One of the newer opioids to hit the market has a better pain relief and safety profile in patients with chronic musculoskeletal pain than oxycodone, a Cochrane review finds.
But its overall clinical benefit of in terms of pain reduction is still probably small, say the review authors from the Pain, Palliative and Supportive Care Group.
The review of four trials on the use of tapentadol extended release (Palexia SR) showed that in comparison to oxycodone, the centrally acting opioid had a 0.24 point reduction in pain intensity from baseline in the 11-point numeric rating scale (NRS).
It was also associated with a 50% risk reduction of discontinuing treatment due to adverse effects (NNTB 6; for 12 weeks), and a 9% reduction in the overall risk of adverse effects (NNTH 18; for 12 weeks).
However while the opioid was associated with a reduction in pain intensity in comparison to placebo and oxycodone the clinical significance of the results was uncertain, the review group said.
This was because of a modest difference between interventions in efficacy outcomes, high heterogeneity in some comparisons and outcomes, high withdrawals rates, and a lack of data for the primary outcome in some studies.

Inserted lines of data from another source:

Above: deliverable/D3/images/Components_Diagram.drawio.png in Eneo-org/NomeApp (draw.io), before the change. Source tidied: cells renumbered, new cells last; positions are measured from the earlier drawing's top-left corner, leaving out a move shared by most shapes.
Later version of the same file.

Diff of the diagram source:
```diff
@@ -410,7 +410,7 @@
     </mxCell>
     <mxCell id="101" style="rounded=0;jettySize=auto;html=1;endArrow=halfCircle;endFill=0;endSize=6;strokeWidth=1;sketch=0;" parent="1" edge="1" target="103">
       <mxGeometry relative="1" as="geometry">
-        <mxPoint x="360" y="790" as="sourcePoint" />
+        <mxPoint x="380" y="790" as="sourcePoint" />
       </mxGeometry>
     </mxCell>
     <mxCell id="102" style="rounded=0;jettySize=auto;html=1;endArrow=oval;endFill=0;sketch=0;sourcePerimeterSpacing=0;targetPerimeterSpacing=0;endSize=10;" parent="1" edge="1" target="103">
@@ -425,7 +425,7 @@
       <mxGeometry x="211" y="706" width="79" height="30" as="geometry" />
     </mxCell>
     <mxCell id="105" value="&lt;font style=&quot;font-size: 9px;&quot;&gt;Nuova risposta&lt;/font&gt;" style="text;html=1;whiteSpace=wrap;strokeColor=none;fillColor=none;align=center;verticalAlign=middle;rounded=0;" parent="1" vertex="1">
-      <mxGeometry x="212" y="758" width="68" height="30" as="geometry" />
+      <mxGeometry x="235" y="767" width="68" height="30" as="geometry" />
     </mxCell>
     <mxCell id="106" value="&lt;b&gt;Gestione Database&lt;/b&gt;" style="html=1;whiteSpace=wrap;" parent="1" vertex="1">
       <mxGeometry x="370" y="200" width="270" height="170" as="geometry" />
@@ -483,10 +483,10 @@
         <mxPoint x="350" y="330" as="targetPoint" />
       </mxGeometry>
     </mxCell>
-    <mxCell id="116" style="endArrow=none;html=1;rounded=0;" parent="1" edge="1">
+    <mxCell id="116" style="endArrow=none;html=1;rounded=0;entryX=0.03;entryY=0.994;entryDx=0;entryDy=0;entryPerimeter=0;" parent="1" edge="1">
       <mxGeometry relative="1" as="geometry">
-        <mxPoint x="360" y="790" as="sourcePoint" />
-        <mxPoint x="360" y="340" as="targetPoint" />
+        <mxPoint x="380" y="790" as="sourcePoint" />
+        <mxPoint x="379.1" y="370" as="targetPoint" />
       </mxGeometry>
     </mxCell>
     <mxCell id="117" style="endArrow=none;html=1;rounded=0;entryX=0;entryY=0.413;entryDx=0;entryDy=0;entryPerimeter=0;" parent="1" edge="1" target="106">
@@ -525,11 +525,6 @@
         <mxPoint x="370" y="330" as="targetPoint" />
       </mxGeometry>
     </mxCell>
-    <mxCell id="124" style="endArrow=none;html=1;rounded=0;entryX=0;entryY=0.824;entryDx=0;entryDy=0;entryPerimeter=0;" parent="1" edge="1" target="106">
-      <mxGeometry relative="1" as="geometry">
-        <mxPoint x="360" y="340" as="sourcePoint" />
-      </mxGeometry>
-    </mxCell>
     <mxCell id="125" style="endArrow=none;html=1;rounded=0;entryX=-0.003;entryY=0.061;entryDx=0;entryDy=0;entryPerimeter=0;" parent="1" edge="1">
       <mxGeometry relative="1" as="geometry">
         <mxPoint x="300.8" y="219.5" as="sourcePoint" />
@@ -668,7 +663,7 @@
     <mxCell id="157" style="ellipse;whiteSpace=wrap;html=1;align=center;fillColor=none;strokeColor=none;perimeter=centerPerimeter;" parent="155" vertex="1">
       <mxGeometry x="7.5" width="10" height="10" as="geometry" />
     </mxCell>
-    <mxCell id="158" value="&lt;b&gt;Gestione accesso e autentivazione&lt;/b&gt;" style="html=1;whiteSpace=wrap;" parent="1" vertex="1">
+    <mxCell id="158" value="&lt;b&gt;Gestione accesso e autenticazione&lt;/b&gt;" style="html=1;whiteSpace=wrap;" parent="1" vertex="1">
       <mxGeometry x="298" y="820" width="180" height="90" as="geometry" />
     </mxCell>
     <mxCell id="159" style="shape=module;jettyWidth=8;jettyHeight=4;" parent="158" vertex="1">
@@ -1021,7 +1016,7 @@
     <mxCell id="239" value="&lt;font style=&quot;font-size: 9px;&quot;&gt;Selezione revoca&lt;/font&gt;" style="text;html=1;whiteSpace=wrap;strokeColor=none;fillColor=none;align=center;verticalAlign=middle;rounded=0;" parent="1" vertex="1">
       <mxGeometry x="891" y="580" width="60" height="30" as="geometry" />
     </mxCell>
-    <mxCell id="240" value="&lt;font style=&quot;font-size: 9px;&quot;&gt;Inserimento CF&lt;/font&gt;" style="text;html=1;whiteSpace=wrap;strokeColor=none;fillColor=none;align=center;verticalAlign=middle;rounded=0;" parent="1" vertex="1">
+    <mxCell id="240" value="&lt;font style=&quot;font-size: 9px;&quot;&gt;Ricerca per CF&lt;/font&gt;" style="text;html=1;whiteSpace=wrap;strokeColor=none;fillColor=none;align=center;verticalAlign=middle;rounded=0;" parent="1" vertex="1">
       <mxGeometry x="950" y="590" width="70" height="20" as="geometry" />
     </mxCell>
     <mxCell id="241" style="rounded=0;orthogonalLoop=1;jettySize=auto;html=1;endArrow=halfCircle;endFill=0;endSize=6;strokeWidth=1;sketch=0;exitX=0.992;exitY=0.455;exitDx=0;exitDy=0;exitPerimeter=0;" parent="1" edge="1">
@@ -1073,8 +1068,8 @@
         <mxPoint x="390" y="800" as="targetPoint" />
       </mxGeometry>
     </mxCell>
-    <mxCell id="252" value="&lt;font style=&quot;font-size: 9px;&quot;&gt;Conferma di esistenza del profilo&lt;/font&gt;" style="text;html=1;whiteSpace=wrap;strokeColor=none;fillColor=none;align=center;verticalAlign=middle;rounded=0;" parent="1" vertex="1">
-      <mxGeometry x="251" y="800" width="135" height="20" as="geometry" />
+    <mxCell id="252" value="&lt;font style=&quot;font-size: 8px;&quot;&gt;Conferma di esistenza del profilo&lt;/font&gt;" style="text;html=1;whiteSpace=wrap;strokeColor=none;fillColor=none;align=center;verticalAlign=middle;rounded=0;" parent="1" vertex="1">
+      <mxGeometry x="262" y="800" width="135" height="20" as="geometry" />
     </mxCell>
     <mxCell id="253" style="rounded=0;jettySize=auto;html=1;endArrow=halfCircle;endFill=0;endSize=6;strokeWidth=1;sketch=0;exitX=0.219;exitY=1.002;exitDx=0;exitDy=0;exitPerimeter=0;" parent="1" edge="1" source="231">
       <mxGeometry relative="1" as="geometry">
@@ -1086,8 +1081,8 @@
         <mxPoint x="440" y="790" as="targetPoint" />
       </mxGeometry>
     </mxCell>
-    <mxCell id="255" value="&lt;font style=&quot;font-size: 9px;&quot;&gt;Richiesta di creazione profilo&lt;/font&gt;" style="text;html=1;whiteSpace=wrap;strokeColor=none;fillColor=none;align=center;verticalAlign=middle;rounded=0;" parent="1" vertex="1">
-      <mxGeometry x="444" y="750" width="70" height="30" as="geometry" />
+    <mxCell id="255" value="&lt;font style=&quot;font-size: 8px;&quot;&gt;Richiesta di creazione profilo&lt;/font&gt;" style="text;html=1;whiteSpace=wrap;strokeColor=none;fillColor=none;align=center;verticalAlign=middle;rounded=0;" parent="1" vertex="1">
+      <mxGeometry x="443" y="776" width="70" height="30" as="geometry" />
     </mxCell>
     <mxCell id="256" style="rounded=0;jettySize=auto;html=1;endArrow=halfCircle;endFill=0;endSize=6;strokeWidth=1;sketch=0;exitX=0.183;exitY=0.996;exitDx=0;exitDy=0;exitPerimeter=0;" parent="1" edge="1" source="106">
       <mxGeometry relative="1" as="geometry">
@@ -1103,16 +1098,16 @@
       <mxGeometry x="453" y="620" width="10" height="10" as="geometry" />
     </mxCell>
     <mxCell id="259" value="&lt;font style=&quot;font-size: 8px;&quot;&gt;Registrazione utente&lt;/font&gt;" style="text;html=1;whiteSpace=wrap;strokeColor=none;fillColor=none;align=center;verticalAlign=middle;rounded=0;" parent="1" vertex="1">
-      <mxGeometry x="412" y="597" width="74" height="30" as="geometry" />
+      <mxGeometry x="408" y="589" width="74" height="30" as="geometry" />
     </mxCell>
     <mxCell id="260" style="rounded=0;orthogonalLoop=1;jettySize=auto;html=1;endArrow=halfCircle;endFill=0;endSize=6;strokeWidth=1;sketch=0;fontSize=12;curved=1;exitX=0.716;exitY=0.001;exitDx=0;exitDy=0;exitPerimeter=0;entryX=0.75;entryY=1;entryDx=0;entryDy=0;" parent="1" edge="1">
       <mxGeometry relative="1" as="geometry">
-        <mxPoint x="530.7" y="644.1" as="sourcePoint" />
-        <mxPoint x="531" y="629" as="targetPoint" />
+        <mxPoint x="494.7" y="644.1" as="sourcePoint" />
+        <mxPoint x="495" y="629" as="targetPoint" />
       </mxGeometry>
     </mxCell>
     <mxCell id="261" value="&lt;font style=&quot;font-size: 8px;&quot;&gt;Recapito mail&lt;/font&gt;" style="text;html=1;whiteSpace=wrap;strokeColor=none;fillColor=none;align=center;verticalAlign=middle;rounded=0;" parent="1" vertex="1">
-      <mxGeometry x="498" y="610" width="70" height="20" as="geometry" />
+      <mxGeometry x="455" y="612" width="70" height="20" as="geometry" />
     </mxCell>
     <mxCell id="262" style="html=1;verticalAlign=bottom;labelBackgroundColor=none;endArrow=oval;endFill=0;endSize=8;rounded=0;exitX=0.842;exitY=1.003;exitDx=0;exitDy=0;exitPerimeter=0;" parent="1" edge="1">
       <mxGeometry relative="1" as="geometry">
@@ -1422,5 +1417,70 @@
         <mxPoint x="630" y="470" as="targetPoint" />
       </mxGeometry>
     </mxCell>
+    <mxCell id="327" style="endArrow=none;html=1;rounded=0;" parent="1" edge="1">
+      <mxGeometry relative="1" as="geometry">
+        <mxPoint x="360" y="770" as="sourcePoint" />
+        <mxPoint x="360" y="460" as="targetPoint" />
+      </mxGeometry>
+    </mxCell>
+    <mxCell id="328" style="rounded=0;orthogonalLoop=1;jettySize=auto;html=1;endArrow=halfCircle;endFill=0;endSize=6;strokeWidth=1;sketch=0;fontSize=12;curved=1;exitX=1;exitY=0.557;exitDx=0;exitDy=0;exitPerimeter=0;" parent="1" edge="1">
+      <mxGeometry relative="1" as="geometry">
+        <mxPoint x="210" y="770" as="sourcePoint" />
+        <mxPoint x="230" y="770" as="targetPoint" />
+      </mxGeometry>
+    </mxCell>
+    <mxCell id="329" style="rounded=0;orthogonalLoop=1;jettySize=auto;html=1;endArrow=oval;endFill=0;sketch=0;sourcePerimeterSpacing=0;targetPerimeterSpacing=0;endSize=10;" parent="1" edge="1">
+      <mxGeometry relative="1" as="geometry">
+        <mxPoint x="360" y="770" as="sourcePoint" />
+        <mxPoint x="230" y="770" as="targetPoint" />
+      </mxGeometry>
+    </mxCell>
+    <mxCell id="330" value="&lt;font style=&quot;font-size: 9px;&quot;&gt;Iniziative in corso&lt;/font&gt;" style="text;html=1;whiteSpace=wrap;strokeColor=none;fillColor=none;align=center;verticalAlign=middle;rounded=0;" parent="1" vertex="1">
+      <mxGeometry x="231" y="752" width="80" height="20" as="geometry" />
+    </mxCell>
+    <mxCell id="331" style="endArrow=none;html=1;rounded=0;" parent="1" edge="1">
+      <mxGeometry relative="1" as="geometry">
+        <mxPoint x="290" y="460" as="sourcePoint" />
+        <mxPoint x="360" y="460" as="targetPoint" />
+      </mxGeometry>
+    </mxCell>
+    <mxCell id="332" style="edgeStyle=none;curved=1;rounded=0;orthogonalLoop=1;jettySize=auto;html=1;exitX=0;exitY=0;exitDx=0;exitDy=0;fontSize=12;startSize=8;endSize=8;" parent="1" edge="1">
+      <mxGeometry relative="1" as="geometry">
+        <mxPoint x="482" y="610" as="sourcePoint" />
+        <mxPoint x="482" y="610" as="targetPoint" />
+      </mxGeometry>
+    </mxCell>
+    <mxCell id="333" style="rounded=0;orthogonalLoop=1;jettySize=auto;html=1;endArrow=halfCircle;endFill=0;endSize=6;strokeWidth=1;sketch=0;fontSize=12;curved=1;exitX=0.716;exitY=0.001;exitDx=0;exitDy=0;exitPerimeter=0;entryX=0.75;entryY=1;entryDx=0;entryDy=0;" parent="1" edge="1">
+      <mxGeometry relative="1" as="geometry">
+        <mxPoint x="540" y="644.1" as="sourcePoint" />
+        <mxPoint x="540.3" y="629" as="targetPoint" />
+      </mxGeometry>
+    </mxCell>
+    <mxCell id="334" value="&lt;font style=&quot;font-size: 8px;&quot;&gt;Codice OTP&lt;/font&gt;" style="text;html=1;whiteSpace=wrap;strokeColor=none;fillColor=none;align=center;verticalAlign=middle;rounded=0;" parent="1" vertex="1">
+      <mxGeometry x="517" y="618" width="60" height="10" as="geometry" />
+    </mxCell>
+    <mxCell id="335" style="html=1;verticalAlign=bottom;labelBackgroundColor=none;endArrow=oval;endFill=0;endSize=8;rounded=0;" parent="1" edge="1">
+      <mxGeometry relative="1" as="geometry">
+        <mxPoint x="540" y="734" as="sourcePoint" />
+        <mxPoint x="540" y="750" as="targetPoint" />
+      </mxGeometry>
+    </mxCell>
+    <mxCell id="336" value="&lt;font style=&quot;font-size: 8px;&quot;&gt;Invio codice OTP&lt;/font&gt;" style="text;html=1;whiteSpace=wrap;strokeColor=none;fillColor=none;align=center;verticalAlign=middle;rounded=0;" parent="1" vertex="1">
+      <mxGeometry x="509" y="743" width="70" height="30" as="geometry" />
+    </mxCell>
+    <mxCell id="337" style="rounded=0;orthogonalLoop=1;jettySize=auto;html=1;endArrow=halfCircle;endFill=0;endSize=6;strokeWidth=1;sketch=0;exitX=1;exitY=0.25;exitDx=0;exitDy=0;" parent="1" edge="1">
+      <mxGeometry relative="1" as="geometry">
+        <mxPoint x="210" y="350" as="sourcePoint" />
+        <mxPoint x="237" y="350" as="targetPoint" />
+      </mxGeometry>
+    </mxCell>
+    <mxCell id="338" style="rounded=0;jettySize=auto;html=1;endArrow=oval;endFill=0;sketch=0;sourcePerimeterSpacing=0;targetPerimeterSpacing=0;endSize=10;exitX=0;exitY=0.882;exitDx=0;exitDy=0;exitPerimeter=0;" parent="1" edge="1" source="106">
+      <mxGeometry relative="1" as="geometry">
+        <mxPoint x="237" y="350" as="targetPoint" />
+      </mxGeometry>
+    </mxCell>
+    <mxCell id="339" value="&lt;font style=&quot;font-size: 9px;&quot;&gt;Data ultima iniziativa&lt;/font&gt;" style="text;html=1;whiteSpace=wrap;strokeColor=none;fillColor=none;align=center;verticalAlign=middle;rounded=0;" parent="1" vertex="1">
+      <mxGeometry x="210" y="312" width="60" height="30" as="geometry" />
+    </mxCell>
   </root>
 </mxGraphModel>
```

“For clinicians treating moderate to severe chronic musculoskeletal pain, tapentadol’s safety profile may prove advantageous, while the overall clinical benefit of tapentadol in terms of pain reduction will probably be small,” the review group concluded.